**About this task**
Read through the records. Copy each line that has the word "shown".

== == ==

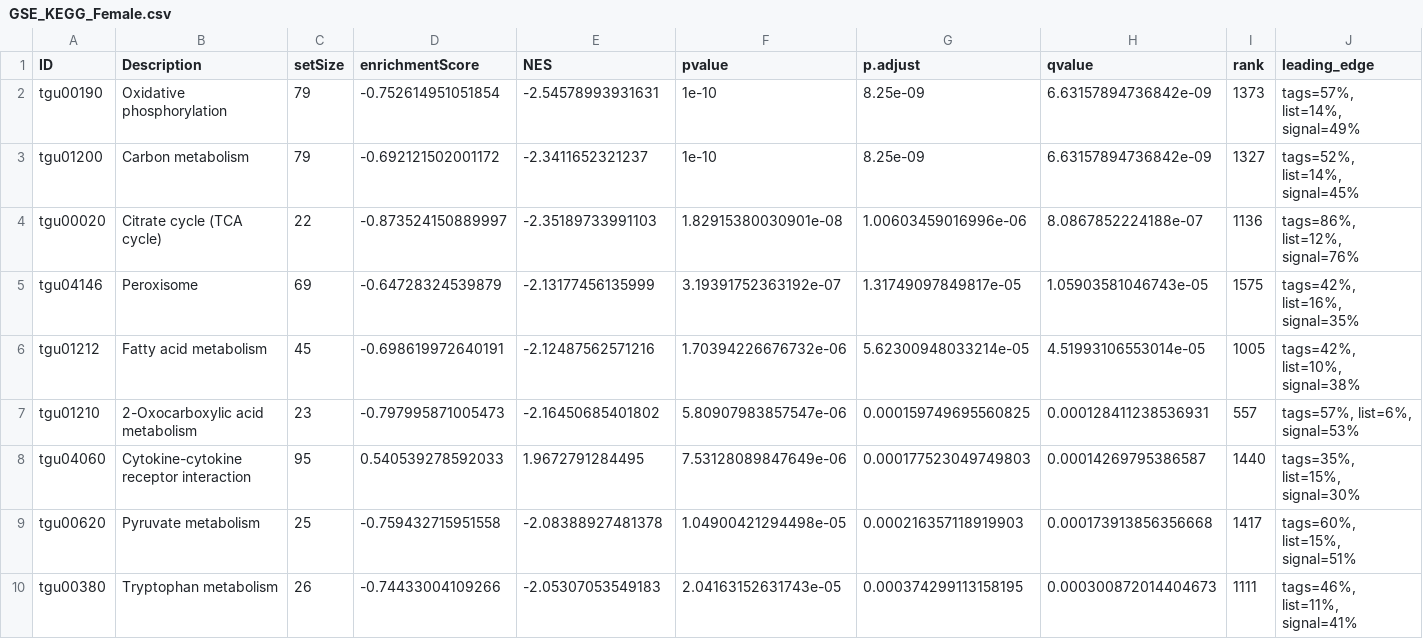
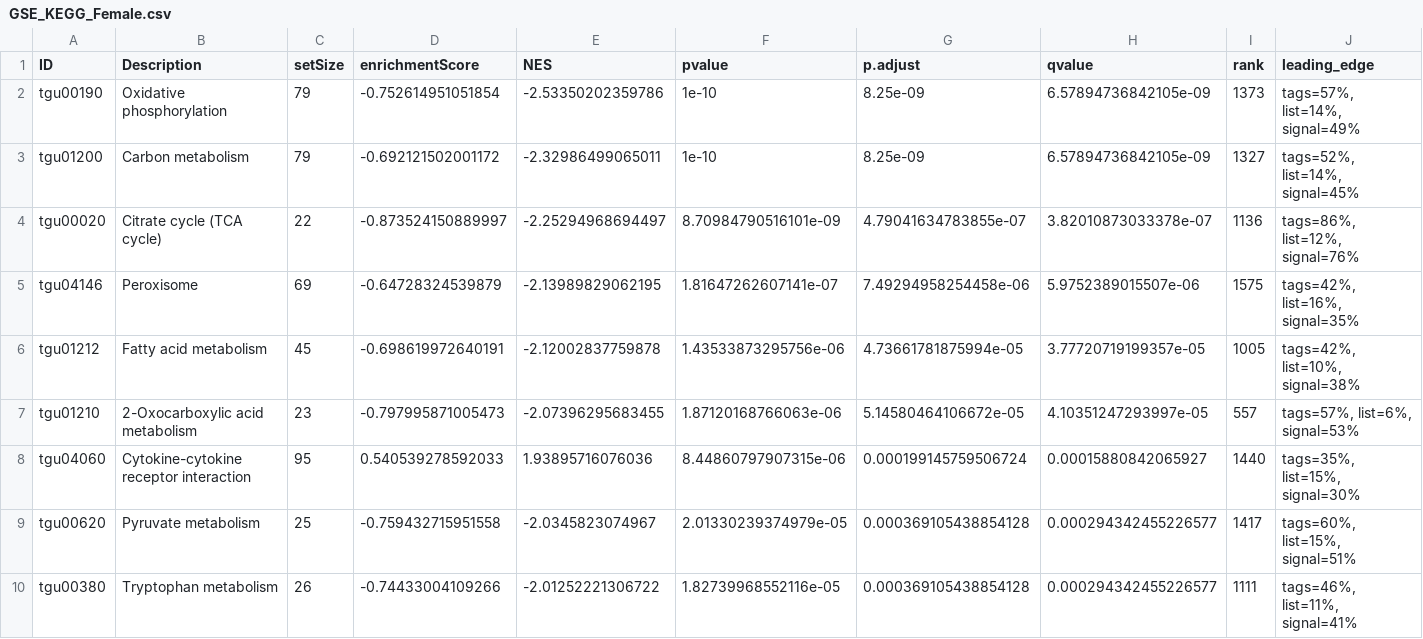
Before and after one commit to Schwartz-Lab-at-Auburn/ZebraFinch_DamageFitnessProject, a CSV file: LiverRNASeq/Pathway Enrichment/Results/GSEA/DESeq2_Female/GSE_KEGG_Female.csv, drawn as a sheet; only a part is shown; the diff covers the shown part only; the diff names each change by its address in the sheet, - before the commit and + after, or states it on an @@ line.

```diff
--- a/LiverRNASeq/Pathway Enrichment/Results/GSEA/DESeq2_Female/GSE_KEGG_Female.csv
+++ b/LiverRNASeq/Pathway Enrichment/Results/GSEA/DESeq2_Female/GSE_KEGG_Female.csv
-E2 (NES): -2.54578993931631
+E2 (NES): -2.53350202359786
-H2:H3 (qvalue): 6.63157894736842e-09
+H2:H3 (qvalue): 6.57894736842105e-09
-E3 (NES): -2.3411652321237
+E3 (NES): -2.32986499065011
-E4 (NES): -2.35189733991103
+E4 (NES): -2.25294968694497
-F4 (pvalue): 1.82915380030901e-08
+F4 (pvalue): 8.70984790516101e-09
-G4 (p.adjust): 1.00603459016996e-06
+G4 (p.adjust): 4.79041634783855e-07
-H4 (qvalue): 8.0867852224188e-07
+H4 (qvalue): 3.82010873033378e-07
-E5 (NES): -2.13177456135999
+E5 (NES): -2.13989829062195
-F5 (pvalue): 3.19391752363192e-07
+F5 (pvalue): 1.81647262607141e-07
-G5 (p.adjust): 1.31749097849817e-05
+G5 (p.adjust): 7.49294958254458e-06
-H5 (qvalue): 1.05903581046743e-05
+H5 (qvalue): 5.9752389015507e-06
-E6 (NES): -2.12487562571216
+E6 (NES): -2.12002837759878
-F6 (pvalue): 1.70394226676732e-06
+F6 (pvalue): 1.43533873295756e-06
-G6 (p.adjust): 5.62300948033214e-05
+G6 (p.adjust): 4.73661781875994e-05
-H6 (qvalue): 4.51993106553014e-05
+H6 (qvalue): 3.77720719199357e-05
-E7 (NES): -2.16450685401802
+E7 (NES): -2.07396295683455
-F7 (pvalue): 5.80907983857547e-06
+F7 (pvalue): 1.87120168766063e-06
-G7 (p.adjust): 0.000159749695560825
+G7 (p.adjust): 5.14580464106672e-05
-H7 (qvalue): 0.000128411238536931
+H7 (qvalue): 4.10351247293997e-05
-E8 (NES): 1.9672791284495
+E8 (NES): 1.93895716076036
-F8 (pvalue): 7.53128089847649e-06
+F8 (pvalue): 8.44860797907315e-06
-G8 (p.adjust): 0.000177523049749803
+G8 (p.adjust): 0.000199145759506724
-H8 (qvalue): 0.00014269795386587
+H8 (qvalue): 0.00015880842065927
-E9 (NES): -2.08388927481378
+E9 (NES): -2.0345823074967
-F9 (pvalue): 1.04900421294498e-05
+F9 (pvalue): 2.01330239374979e-05
-G9 (p.adjust): 0.000216357118919903
+G9 (p.adjust): 0.000369105438854128
-H9 (qvalue): 0.000173913856356668
+H9 (qvalue): 0.000294342455226577
-E10 (NES): -2.05307053549183
+E10 (NES): -2.01252221306722
-F10 (pvalue): 2.04163152631743e-05
+F10 (pvalue): 1.82739968552116e-05
-G10 (p.adjust): 0.000374299113158195
+G10 (p.adjust): 0.000369105438854128
-H10 (qvalue): 0.000300872014404673
+H10 (qvalue): 0.000294342455226577
```
Also changed, not shown: 4 added rows, 5 removed rows and 40 edited cells elsewhere in this file, LiverRNASeq/Pathway Enrichment/Results/GSEA/DESeq2_Female/GO_GSEA_Female_BP.csv, LiverRNASeq/Pathway Enrichment/Results/GSEA/DESeq2_Female/GO_GSEA_Female_CC.csv, 45 other files.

== == ==

**Response for this exercise**
Before and after one commit to Schwartz-Lab-at-Auburn/ZebraFinch_DamageFitnessProject, a CSV file: LiverRNASeq/Pathway Enrichment/Results/GSEA/DESeq2_Female/GSE_KEGG_Female.csv, drawn as a sheet; only a part is shown; the diff covers the shown part only; the diff names each change by its address in the sheet, - before the commit and + after, or states it on an @@ line.
Also changed, not shown: 4 added rows, 5 removed rows and 40 edited cells elsewhere in this file, LiverRNASeq/Pathway Enrichment/Results/GSEA/DESeq2_Female/GO_GSEA_Female_BP.csv, LiverRNASeq/Pathway Enrichment/Results/GSEA/DESeq2_Female/GO_GSEA_Female_CC.csv, 45 other files.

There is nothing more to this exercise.